Forester Paul Violett took the lead on this phase of the tour. (See related story on page 12B.)
It was Labor Day Weekend last year, Sept. 5 to be exact, when lightning started the 480-acre Eureka Fire, according to Bauer.
Only one engine and a few experienced in fighting wildfires were on the forest. Most were committed to other fires. “Don (Fregulia) and one engine was all we had to send to it,” Bauer explained about the situation.
Forests were at Level 5, Bauer explained. That’s the highest commitment of staff and resources to fires. “There were no extra resources to spare,” he said.
But with that high a rating, crews could work more than the 14-day maximum without a break. They could also use the National Guard.

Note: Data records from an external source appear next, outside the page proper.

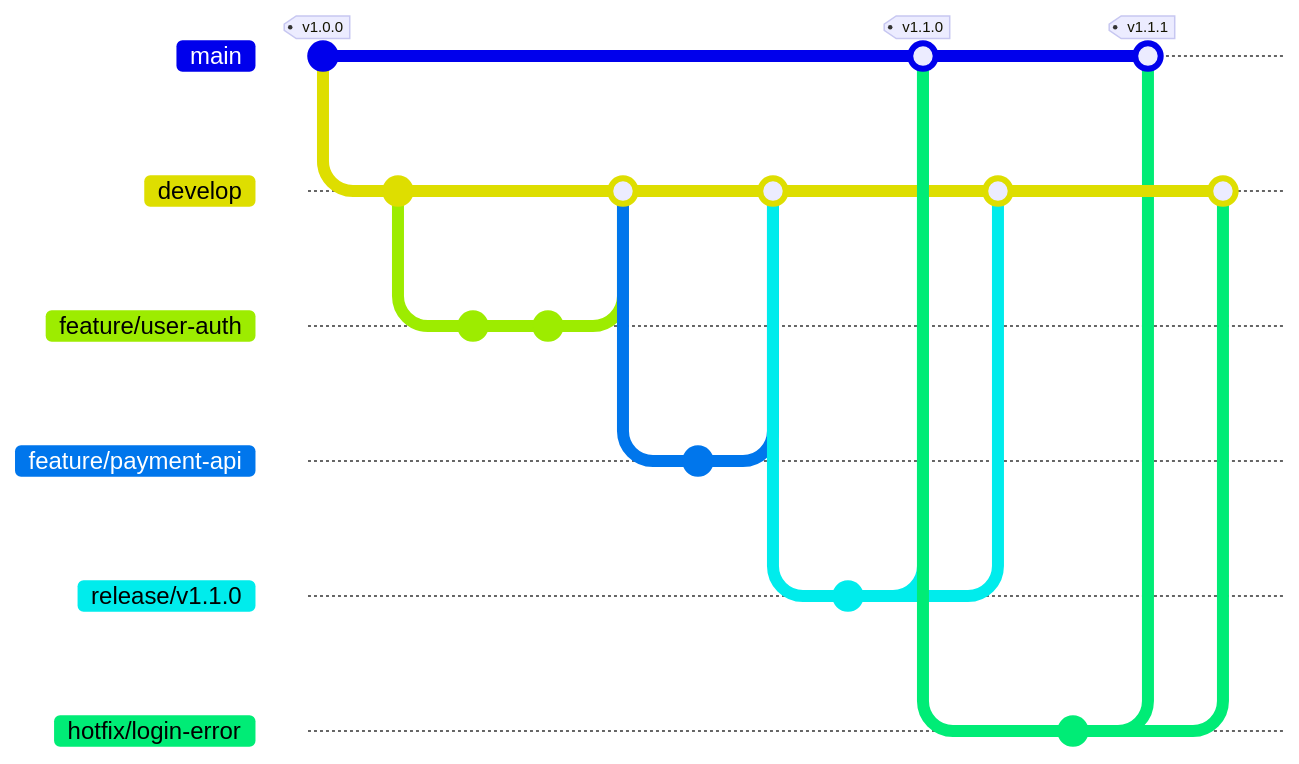
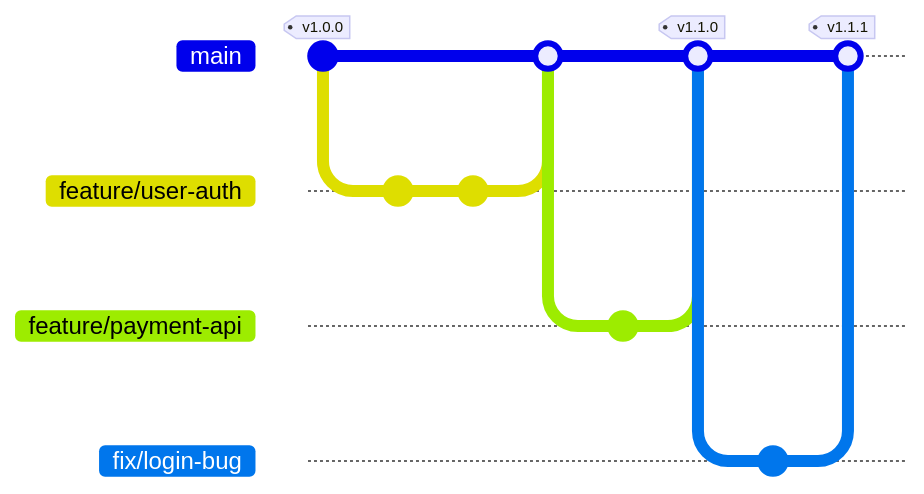
The diagram in docs/git.md (shinhasegawa1223/solo-saving), drawn with Mermaid before and after one commit. The commit also changed other lines of this file and 2 other files, not shown here. Commit ids are hidden.

Commit message:
docs: Git運用ルールをGitHub Flow(main/featureのみ)に変更

````diff
--- a/docs/git.md
+++ b/docs/git.md
@@ -22,45 +21,22 @@
 ```mermaid
 gitGraph
     commit tag: "v1.0.0"
-    branch develop
-    checkout develop
-    commit
-
-    %% 機能開発 A
     branch feature/user-auth
     checkout feature/user-auth
     commit
     commit
-    checkout develop
+    checkout main
     merge feature/user-auth
 
-    %% 機能開発 B
     branch feature/payment-api
     checkout feature/payment-api
     commit
-    checkout develop
-    merge feature/payment-api
+    checkout main
+    merge feature/payment-api tag: "v1.1.0"
 
-    %% リリース準備
-    branch release/v1.1.0
-    checkout release/v1.1.0
-    commit id: "Bump version"
-
-    %% リリース完了 (mainへマージ)
-    checkout main
-    merge release/v1.1.0 tag: "v1.1.0"
-
-    %% developへも反映
-    checkout develop
-    merge release/v1.1.0
-
-    %% 緊急修正 (Hotfix)
-    checkout main
-    branch hotfix/login-error
-    checkout hotfix/login-error
+    branch fix/login-bug
+    checkout fix/login-bug
     commit
     checkout main
-    merge hotfix/login-error tag: "v1.1.1"
-    checkout develop
-    merge hotfix/login-error
+    merge fix/login-bug tag: "v1.1.1"
 ```
````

That engine and personnel were sent to McCrae Meadows where they bedded down for the night. “We didn’t want to send crews at night,” he said. Besides fire, there were other nighttime hazards.
And with just one engine and a handful of firefighters, Bauer said they needed to weigh their options. It was apparent that the conditions were good for a managed fire.
To do that, Bauer said they not only needed to get the approval of the Beckwourth District Ranger, but that of the Feather River District. Its boundaries touched on the opposite side of McRae Ridge.
Violett said he learned about the managed fire proposal and knew that if things didn’t go as planned, some of Soper-Wheeler’s property could be in the fire’s path.
Bauer said they had to identify their management objectives for this plan to work. “We didn’t want it to hit the Tahoe (National Forest).”
But there were some favorable natural points, including rock outcroppings and forest roads, which created areas that would stop a fire from spreading. Those natural and man-made barriers appeared at the north and south of the Eureka Fire.
According to incident information posted at the time of the Eureka Fire, it was indicated that a “confine and contain” suppression strategy was in use.
In ways, this fire was doing what fire was originally meant to do — it eliminated heavy dead and downed materials on the forest floor.
And just like on the Big Hill project, nature was restoring the forest to a healthy and resilient condition.
Precipitation also helped keep the fire within its boundaries and helped with containment.
Allowing the Eureka Fire to burn was a risk, but looking back it was well worth taking.
Indicating the dried, brown spots on the McCrae Ridge mountainside, Bauer showed the tour group the fire’s path. It hop-scotched lightly through the area. There were no visible charred areas seen all too frequently when fire hits areas with heavy fuels, few barriers and winds. It was not a catastrophic event.
The final leg of the tour was spent following the lead vehicle through a portion of the Eureka Fire.
It was more like looking at small areas where flames had touched and then went out or danced on.
We weren’t seeing the big areas where the ground was turned to white ash and the standing trees nothing but skeletal remains. It was obviously a gamble worth taking.